Infection prevention starts before knee replacement surgeryknee replacement surgery. Surgeons look for signs of infection prior to the procedure with a urine analysis, chest x-ray and blood workurine analysis, chest x-ray and blood work. Cleaning the surgical sight with a chlorhexidine (Hibiclens® Hibiclens®) or an iodine based soap prior to surgery reduces the amount of bacteria on the skin. Surgeons routinely give intravenous antibiotics both before and after surgery. All the instruments and implants are rigorously sterilized before use in the operating room. Sterile technique is closely followed during the procedure. Despite all these and other protocols there is still a 1.5% chance for a deep infection after knee replacement.
Following surgery, observing the woundthe wound carefully can reveal signs of infection. Significant redness may represent a skin infection (cellulitis). A fever over 101 degrees or significant chills may indicate infection. A deeper infection can present with drainage from the wound that has a bad odor or is grayish in color. If the skin edges of the wound start to open and drain that is a poor sign.
There are certain risk factors in patients that are known to increase the chance of developing a post-operative infection. They include prior prolonged steroid usage, rheumatoid arthritisrheumatoid arthritis, diabetes, smokingsmoking, prior surgery, and obesity.
Staphylococcus aureus accounts for the majority of deep infections. Staphylococcus infections may be sensitive to a variety of antibiotics (MSSA) or resistant to most antibiotics (MRSAMRSA). MRSA is particularly difficult to treat and has become more prevalent over the last decade.
There a several options for the treatment of infection after knee replacement surgery. These options depend on how soon the infection manifests after surgery and the severity of the infection. A simple skin infection (cellulitiscellulitis) can commonly be treated with oral or intravenous antibiotics and close monitoring.
Deeper infections are typically treated based on the time of onset of symptoms and the type of bacteria involved. These infections can be categorized into early and late. An early infection presents within 6 weeks of surgery, and with less than 3 weeks of symptoms. Additionally, an early infection can also show up in a patient who had a previous well functioning knee replacementknee replacement but spontaneously developed symptoms either from a local wound source or from a source that spread from the blood.

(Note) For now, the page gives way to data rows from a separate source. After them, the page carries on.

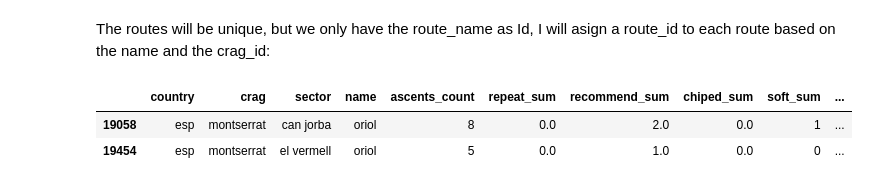
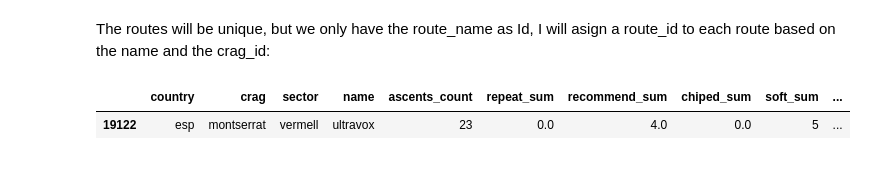
Before and after one commit to jordi-zaragoza/Climbing-Route-Recommender, a Jupyter notebook: src/1.get_routes_table.ipynb, the cells around one changed output. Cells and saved outputs as stored; diff of their text form; code cells hidden in the pictures.

```diff
--- a/src/1.get_routes_table.ipynb
+++ b/src/1.get_routes_table.ipynb
@@ -691,8 +650,7 @@ routes_features = ascent_df12
 routes_features.to_csv('../data/routes_features.csv')
 # %%
 import climb_jor
-climb_jor.Route_search(ascent_df11,'oriol')
+climb_jor.Route_search(ascent_df11,'ultravox')
 # %% [output]
 |  | country | crag | sector | name | ascents_count | repeat_sum | recommend_sum | chiped_sum | soft_sum | ... |
-| 19058 | esp | montserrat | can jorba | oriol | 8 | 0.0 | 2.0 | 0.0 | 1 | ... |
-| 19454 | esp | montserrat | el vermell | oriol | 5 | 0.0 | 1.0 | 0.0 | 0 | ... |
+| 19122 | esp | montserrat | vermell | ultravox | 23 | 0.0 | 4.0 | 0.0 | 5 | ... |
```
Also changed, not shown: parts of 30 cells of this notebook, 11 other files.
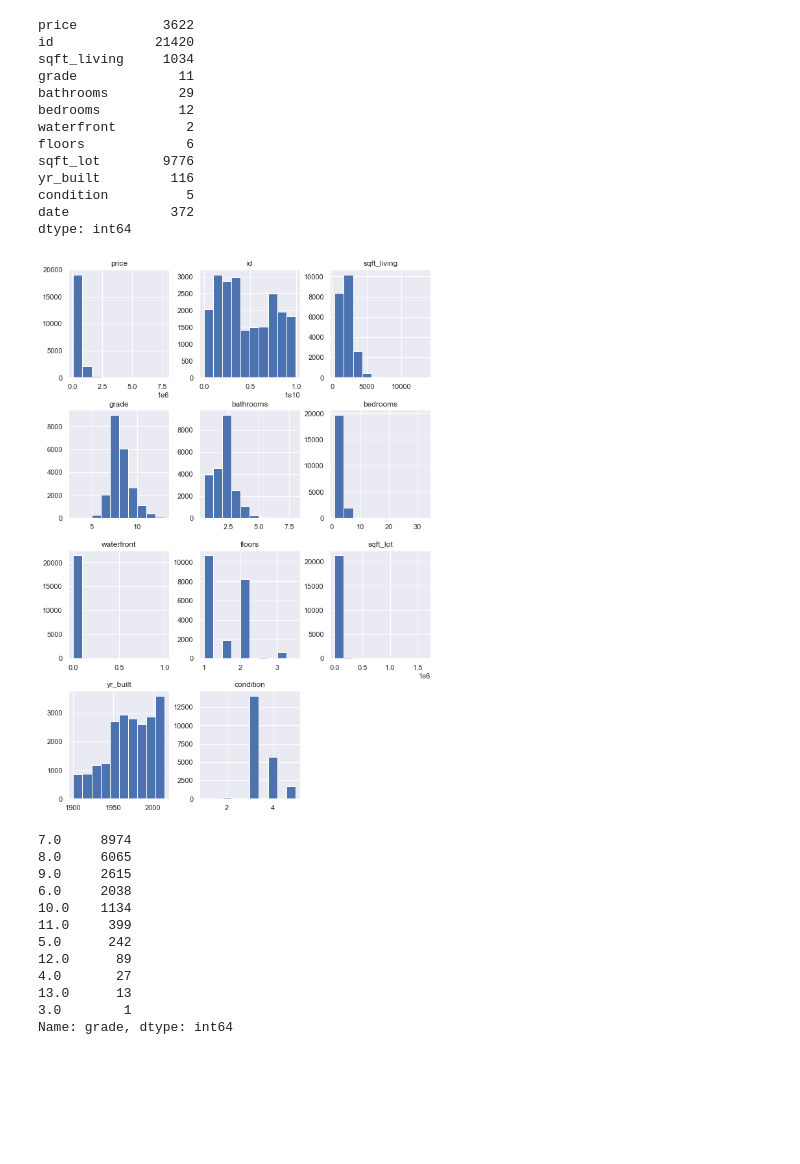
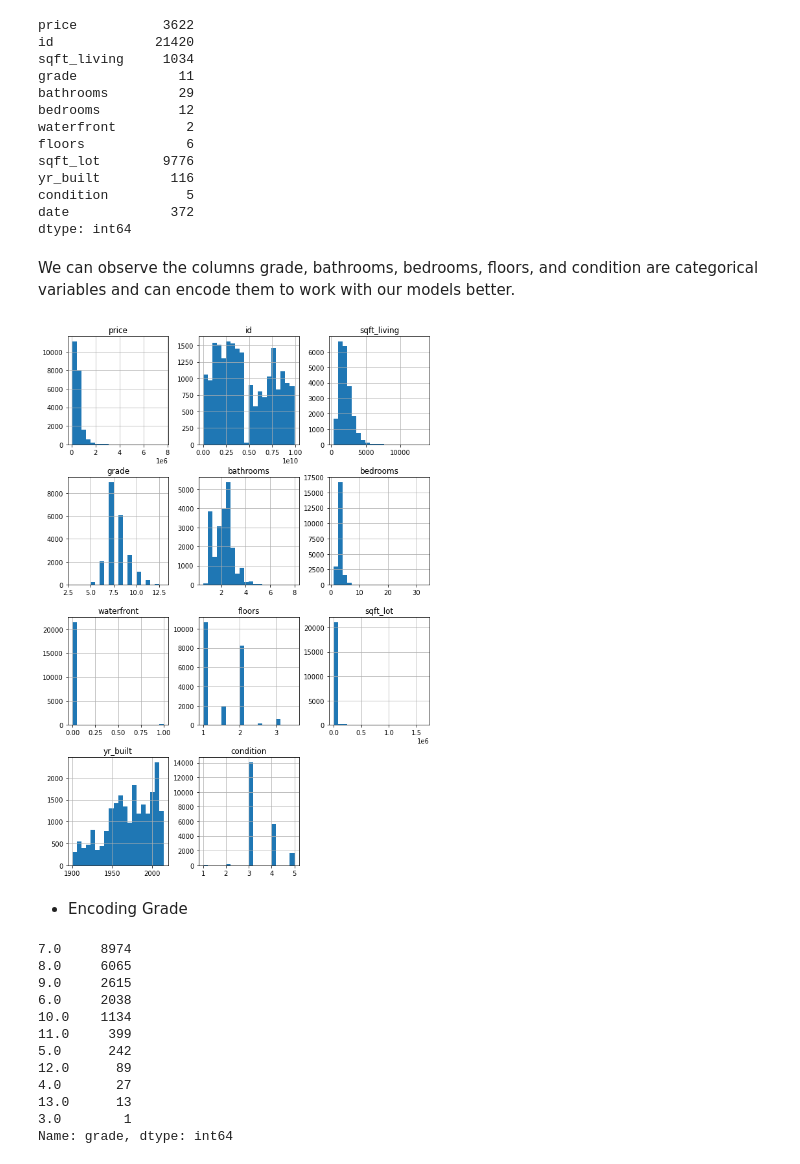
Before and after one commit to ekvu/phase_2_project_King_County_RE, a Jupyter notebook: ev working notebook.ipynb, the cells around one changed output. Cells and saved outputs as stored; diff of their text form; code cells hidden in the pictures; blank space fills up the shorter version.

```diff
--- a/ev working notebook.ipynb
+++ b/ev working notebook.ipynb
@@ -241,12 +250,16 @@ yr_built         116
 condition          5
 date             372
 dtype: int64
+# %% [markdown]
+We can observe the columns grade, bathrooms, bedrooms, floors, and condition are categorical variables and can encode them to work with our models better.
 # %%
 fig = plt.figure(figsize = (10,15))
 ax = fig.gca()
-df.hist(ax=ax);
+df.hist(ax=ax, bins=20);
 # %% [output]
-[figure, old version]
+[figure, new version]
+# %% [markdown]
+ - Encoding Grade
 # %%
 df['grade'] = df['grade'].astype('float32')
 df['grade'] = df['grade'].astype('str')
```
Also changed, not shown: parts of 85 cells of this notebook.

Some infections may be easy to diagnose and could be associated with high fevers, wound drainage, redness, severe pain and loss of motion. However, not all infections are obvious and can present with more subtle signs and symptoms. There are several test that an orthopaedic surgeonorthopaedic surgeon may perform to help make the correct diagnosis of infection. These tests include blood draws (CBC, ESR, CRP), retrieval of fluid from the knee joint (aspiration), and imaging (x-ray, CT scan, MRI, or bone scan).
Early deep infections are frequently treated with surgery. A minimally invasive surgery such as an arthroscopy (scope) to wash out the infection has poor results and is usually not performed. The more effective surgery includes re-opening the entire incsion to clean out the knee and change the plastic componentplastic component. This is typically followed by 6 weeks of intravenous antibiotics.
Late deep infections that present after 3 months from surgery, or have more than 3 weeks of symptoms, may be treated with even more aggressive surgery. The most common method is with a "two stage revision." This includes a surgery for removal of the knee replacement and placement of an antibiotic cement spacer. This is followed by treatment with intravenous antibiotics for 6 weeks. Finally, another surgery is performed to reconstruct a new knee. Even with this extensive treatment, there is still a 10% recurrence rate.
A newer technique is starting to be used which entails the surgeon removing the infected prosthesis, cleaning the knee, and re-implanting a new new knee during a single surgery. This is called a single stage revision. This may be more appropriate for only a select patient population with certain types of infections.